(Beginning of Dataset)

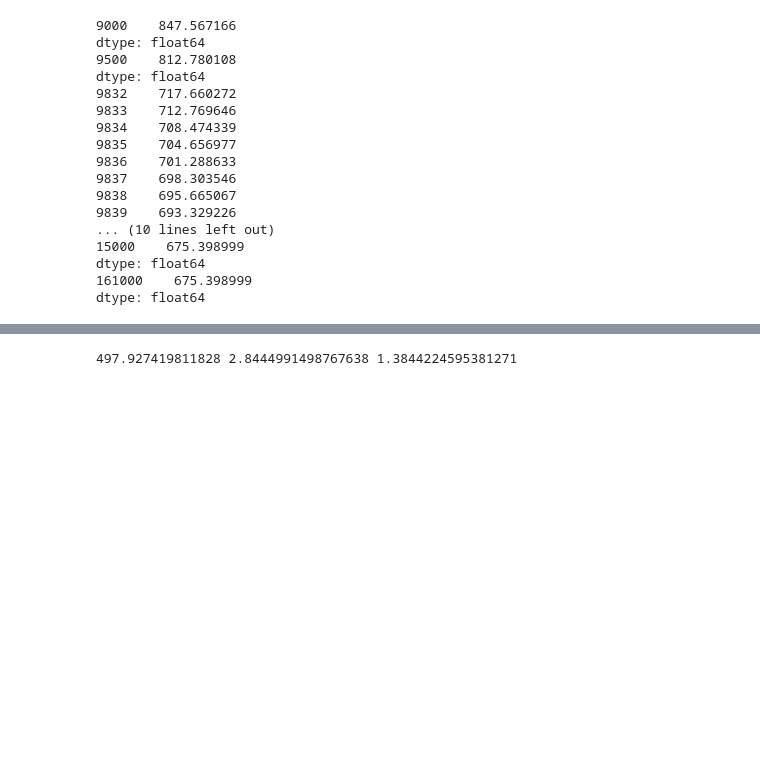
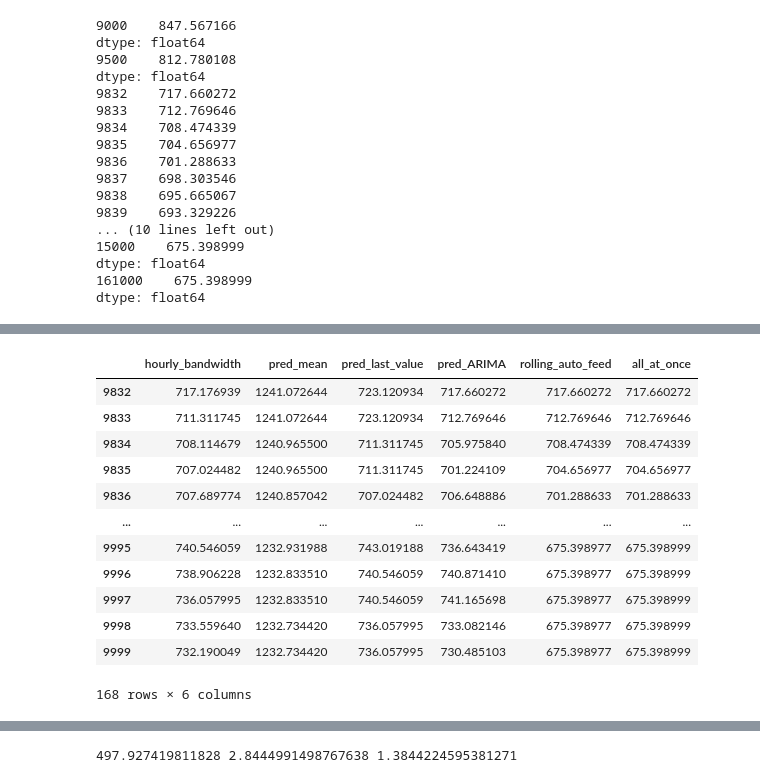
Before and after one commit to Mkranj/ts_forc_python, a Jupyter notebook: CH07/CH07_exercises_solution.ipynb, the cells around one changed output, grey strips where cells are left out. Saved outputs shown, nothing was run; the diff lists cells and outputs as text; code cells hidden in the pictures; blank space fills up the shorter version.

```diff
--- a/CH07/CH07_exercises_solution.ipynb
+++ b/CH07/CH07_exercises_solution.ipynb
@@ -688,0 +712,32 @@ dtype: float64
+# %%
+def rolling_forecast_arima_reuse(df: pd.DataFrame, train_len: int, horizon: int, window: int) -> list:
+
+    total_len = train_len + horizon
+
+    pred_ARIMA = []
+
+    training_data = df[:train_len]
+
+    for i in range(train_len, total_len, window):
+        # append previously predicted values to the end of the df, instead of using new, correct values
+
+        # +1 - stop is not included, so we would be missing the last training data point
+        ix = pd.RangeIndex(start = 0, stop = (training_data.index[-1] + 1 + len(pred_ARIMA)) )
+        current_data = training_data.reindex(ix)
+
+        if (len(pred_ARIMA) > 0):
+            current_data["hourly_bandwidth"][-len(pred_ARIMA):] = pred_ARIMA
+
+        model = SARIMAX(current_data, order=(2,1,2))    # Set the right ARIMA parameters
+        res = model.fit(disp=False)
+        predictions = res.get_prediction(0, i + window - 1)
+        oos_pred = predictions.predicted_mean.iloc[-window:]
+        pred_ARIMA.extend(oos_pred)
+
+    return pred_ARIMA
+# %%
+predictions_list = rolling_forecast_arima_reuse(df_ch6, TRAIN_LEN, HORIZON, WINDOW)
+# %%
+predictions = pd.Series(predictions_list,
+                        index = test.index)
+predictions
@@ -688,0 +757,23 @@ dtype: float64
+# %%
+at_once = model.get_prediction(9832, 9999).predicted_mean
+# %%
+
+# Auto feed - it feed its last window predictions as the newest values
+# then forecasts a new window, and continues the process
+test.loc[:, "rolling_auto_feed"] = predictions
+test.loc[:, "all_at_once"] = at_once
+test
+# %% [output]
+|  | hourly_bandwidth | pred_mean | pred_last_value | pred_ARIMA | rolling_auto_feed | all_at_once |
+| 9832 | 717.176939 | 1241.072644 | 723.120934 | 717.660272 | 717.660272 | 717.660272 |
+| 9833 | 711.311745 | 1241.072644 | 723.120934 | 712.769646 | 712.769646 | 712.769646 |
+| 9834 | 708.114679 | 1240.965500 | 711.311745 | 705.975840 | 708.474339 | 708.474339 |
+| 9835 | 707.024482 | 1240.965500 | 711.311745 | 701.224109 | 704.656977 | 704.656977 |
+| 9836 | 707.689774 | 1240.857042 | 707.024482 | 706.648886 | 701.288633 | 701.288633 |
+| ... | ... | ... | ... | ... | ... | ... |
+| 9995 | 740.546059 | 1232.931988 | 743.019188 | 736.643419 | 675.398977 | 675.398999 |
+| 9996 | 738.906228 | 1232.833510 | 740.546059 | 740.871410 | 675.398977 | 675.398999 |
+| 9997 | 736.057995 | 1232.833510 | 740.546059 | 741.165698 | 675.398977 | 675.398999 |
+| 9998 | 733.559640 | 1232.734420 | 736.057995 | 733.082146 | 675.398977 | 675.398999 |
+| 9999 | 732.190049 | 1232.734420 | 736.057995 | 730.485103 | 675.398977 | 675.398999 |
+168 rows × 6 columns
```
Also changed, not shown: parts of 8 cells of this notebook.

(End of Dataset)

Without the pictures, print the whole listing exactly as given.

Before and after one commit to Mkranj/ts_forc_python, a Jupyter notebook: CH07/CH07_exercises_solution.ipynb, the cells around one changed output, grey strips where cells are left out. Saved outputs shown, nothing was run; the diff lists cells and outputs as text; code cells hidden in the pictures; blank space fills up the shorter version.

```diff
--- a/CH07/CH07_exercises_solution.ipynb
+++ b/CH07/CH07_exercises_solution.ipynb
@@ -688,0 +712,32 @@ dtype: float64
+# %%
+def rolling_forecast_arima_reuse(df: pd.DataFrame, train_len: int, horizon: int, window: int) -> list:
+
+    total_len = train_len + horizon
+
+    pred_ARIMA = []
+
+    training_data = df[:train_len]
+
+    for i in range(train_len, total_len, window):
+        # append previously predicted values to the end of the df, instead of using new, correct values
+
+        # +1 - stop is not included, so we would be missing the last training data point
+        ix = pd.RangeIndex(start = 0, stop = (training_data.index[-1] + 1 + len(pred_ARIMA)) )
+        current_data = training_data.reindex(ix)
+
+        if (len(pred_ARIMA) > 0):
+            current_data["hourly_bandwidth"][-len(pred_ARIMA):] = pred_ARIMA
+
+        model = SARIMAX(current_data, order=(2,1,2))    # Set the right ARIMA parameters
+        res = model.fit(disp=False)
+        predictions = res.get_prediction(0, i + window - 1)
+        oos_pred = predictions.predicted_mean.iloc[-window:]
+        pred_ARIMA.extend(oos_pred)
+
+    return pred_ARIMA
+# %%
+predictions_list = rolling_forecast_arima_reuse(df_ch6, TRAIN_LEN, HORIZON, WINDOW)
+# %%
+predictions = pd.Series(predictions_list,
+                        index = test.index)
+predictions
@@ -688,0 +757,23 @@ dtype: float64
+# %%
+at_once = model.get_prediction(9832, 9999).predicted_mean
+# %%
+
+# Auto feed - it feed its last window predictions as the newest values
+# then forecasts a new window, and continues the process
+test.loc[:, "rolling_auto_feed"] = predictions
+test.loc[:, "all_at_once"] = at_once
+test
+# %% [output]
+|  | hourly_bandwidth | pred_mean | pred_last_value | pred_ARIMA | rolling_auto_feed | all_at_once |
+| 9832 | 717.176939 | 1241.072644 | 723.120934 | 717.660272 | 717.660272 | 717.660272 |
+| 9833 | 711.311745 | 1241.072644 | 723.120934 | 712.769646 | 712.769646 | 712.769646 |
+| 9834 | 708.114679 | 1240.965500 | 711.311745 | 705.975840 | 708.474339 | 708.474339 |
+| 9835 | 707.024482 | 1240.965500 | 711.311745 | 701.224109 | 704.656977 | 704.656977 |
+| 9836 | 707.689774 | 1240.857042 | 707.024482 | 706.648886 | 701.288633 | 701.288633 |
+| ... | ... | ... | ... | ... | ... | ... |
+| 9995 | 740.546059 | 1232.931988 | 743.019188 | 736.643419 | 675.398977 | 675.398999 |
+| 9996 | 738.906228 | 1232.833510 | 740.546059 | 740.871410 | 675.398977 | 675.398999 |
+| 9997 | 736.057995 | 1232.833510 | 740.546059 | 741.165698 | 675.398977 | 675.398999 |
+| 9998 | 733.559640 | 1232.734420 | 736.057995 | 733.082146 | 675.398977 | 675.398999 |
+| 9999 | 732.190049 | 1232.734420 | 736.057995 | 730.485103 | 675.398977 | 675.398999 |
+168 rows × 6 columns
```
Also changed, not shown: parts of 8 cells of this notebook.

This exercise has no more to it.